It was a black wolf.

I felt more than heard Kristin’s sharp intake of breath from behind me.

“Here!” I hissed at Katya.

Katya hesitated, then quickly trotted back to me. For a moment we all stood still again.

Then the wolf slowly began to move to the east, skirting us. There was no sense of lupine panic, just a measured, steady circumvention.

I try and head out into the bush every day for at least a couple of hours. I look for new wildlife trails and check on the latest animal track and sign.

Kristin comes very occasionally. But recently Katya has become my usual cohort.

I must admit, at first blush, she didn’t seem to have the makings of a bush dog.

She is slight and has long silky hair that seems genetically-engineered to pick up burrs, twigs and leaves. She also has a ridiculously long tail.

When we first headed out into the wild together she behaved like a complete hooligan, chasing grouse, squirrels and even amphibians.

The one time we came face-to-face with a black bear, she didn’t even notice it.

One afternoon I took her scrambling up a rock face a couple of miles from the lodge. She huffed and puffed and when we reached the top collapsed in a dehydrated pile, panting pathetically.

She is a long-haired Shepherd and losing body heat is not her forte. And after a long, slow winter she was a little out of shape. Maybe even a touch porky.

She has other flaws too, though perhaps they are not all her fault. When I take her wildlife tracking she has the irritating habitat of trampling all the evidence before I even arrive.

The trails around the lodge are now covered with the pitter-patter of small dog prints, each about the size of a coyote track, but without any of the firmness and purpose of her wilder cousins’.

Of course her accident last year, when she was flattened by a hung-over neighbour who raced into our yard, didn’t give her the best start in life.

By the time we got back from Europe this spring – after three months in a crate recovering and four more months inside watching the snow pile up on the deck – she was pretty much delinquent.

So I began her re-education. Sit, lie down, leave. Persuading her to stay while I walked away took a little longer. Healing off leash is still a work in progress, but she’s almost there.

I don’t always take Katya when I head out – and usually not when I am guiding. Although she travels happily in all-terrain vehicles and even on the boat, there is not always space for her.
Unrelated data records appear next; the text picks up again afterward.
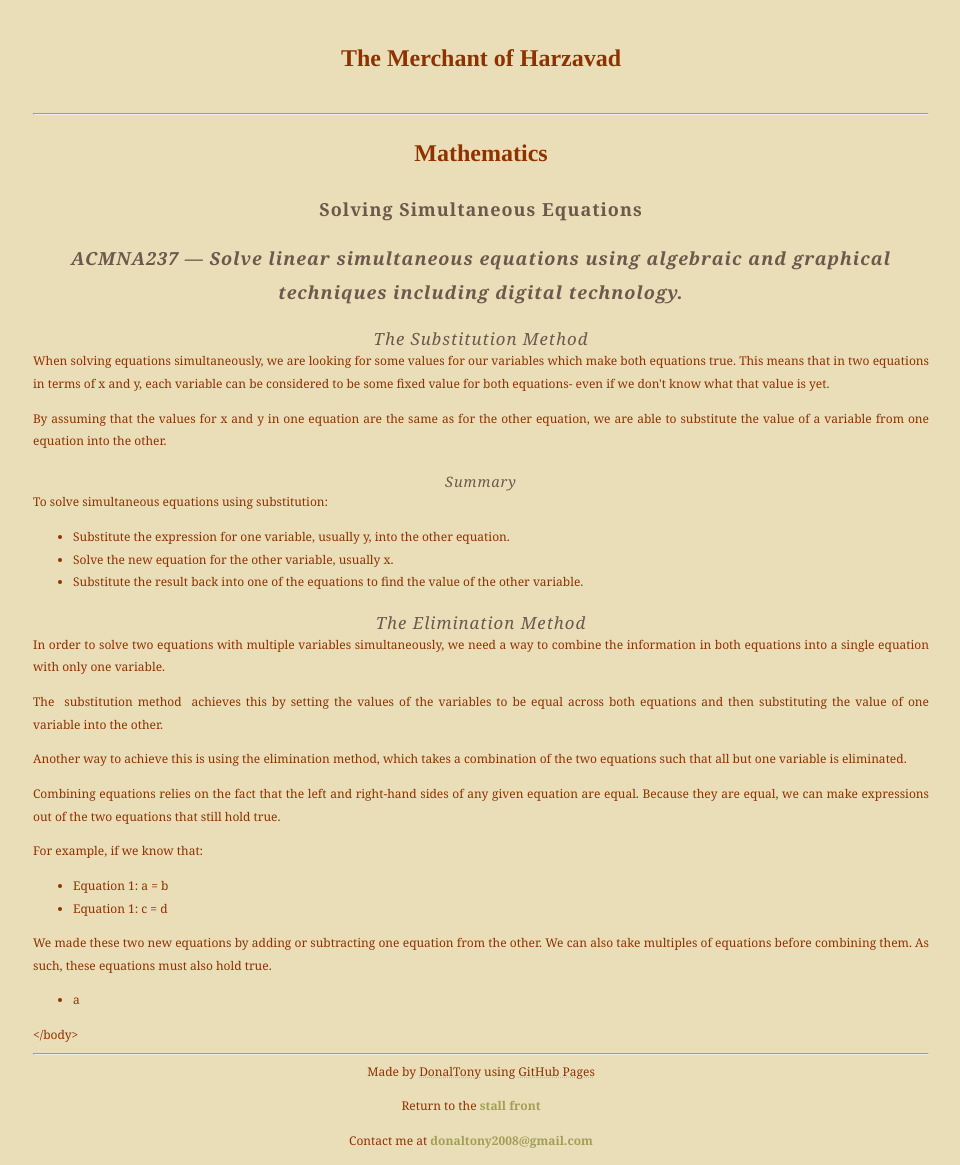
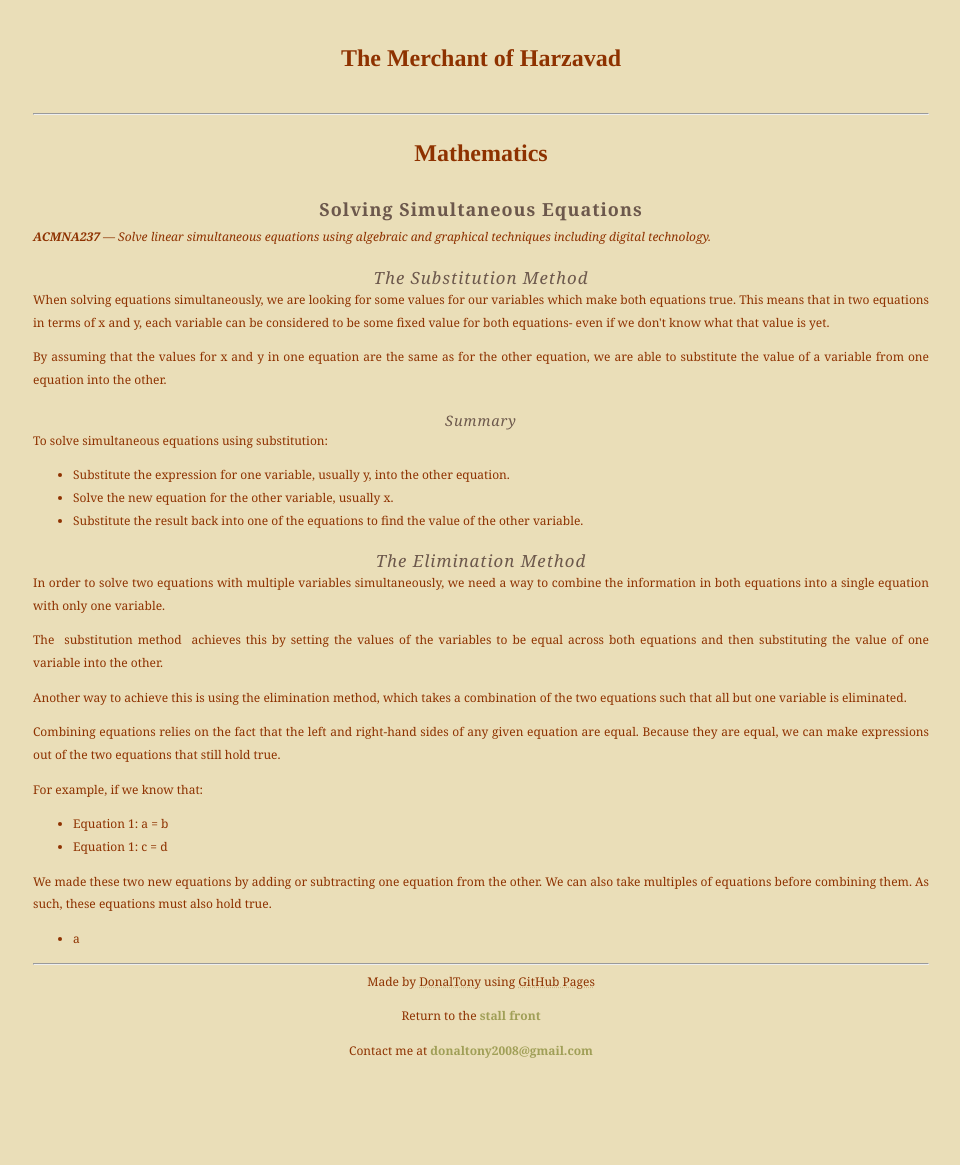
Before and after one commit to dvaraka/the-merchant, a Jekyll site: the page built from notes/year-9/maths/simultaneous-equations.md, in a window 1280 px wide. Shown: the whole page, without its empty margins (159-1119 px from the left). Built offline with Jekyll 4.4.1, drawn with Linux system fonts in a browser that asks for light colours; our own code applies the rules of GitHub Pages for plain Markdown files; after the commit the page ends 1075 px from its top, so only the background shows below that.

```diff
--- a/notes/year-9/maths/simultaneous-equations.md
+++ b/notes/year-9/maths/simultaneous-equations.md
@@ -3,7 +3,7 @@
 </head>
 <body>
     <h1 class="title">Mathematics</h1>
-    <h2>Solving Simultaneous Equations<h2>
+    <h2>Solving Simultaneous Equations</h2>
     <p><i><b>ACMNA237</b> — Solve linear simultaneous equations using algebraic and graphical techniques including digital technology.</i></p>
     <h3>The Substitution Method</h3>
     <p>When solving equations simultaneously, we are looking for some values for our variables which make both equations true. This means that in two equations in terms of <span class="math_equation">x</span> and <span class="math_equation">y</span>, each variable can be considered to be some fixed value for both equations- even if we don't know what that value is yet.</p>
```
And not all our guests love dogs.

But, more often than not, and especially if I am alone, she comes with me. I have learned to take into account her particular requirements.

When I took her on a four-hour walk with friends in the high alpine on a warm day we took an extra three litres of water for her and she needed almost all of it.

So now I put a pack on her and made her carry her own water. At first she rolled around furiously in an attempt to unhorse the hateful doggie pack. But eventually she got used to it.

Nor is she an especially brave dog. If I ever got into a serious scrap with a cougar or a black bear – both extremely unlikely – she would be about as much use as an armband in the Atlantic.

But, far lighter in build than Masha or Karu – our original Shepherds – she is extremely agile and can leap over fallen logs and scramble up slides that are steeper than I can manage.

She has the nose of a bloodhound, always a great asset. And, one thing I treasure about her in the bush, she is extremely quiet.

The meeting with the wolf, then, marked a milestone in Katya’s transition from doggie ornament to useful bush companion.

Her forebears might have all been show dogs and beautiful things – she comes from aristocratic lineage in canine terms – but under pressure she did exactly what she was supposed to.

She kept calm, stayed silent, and came when called. Even with a large wolf staring down at her with dinner on his mind. I was silently very proud of her.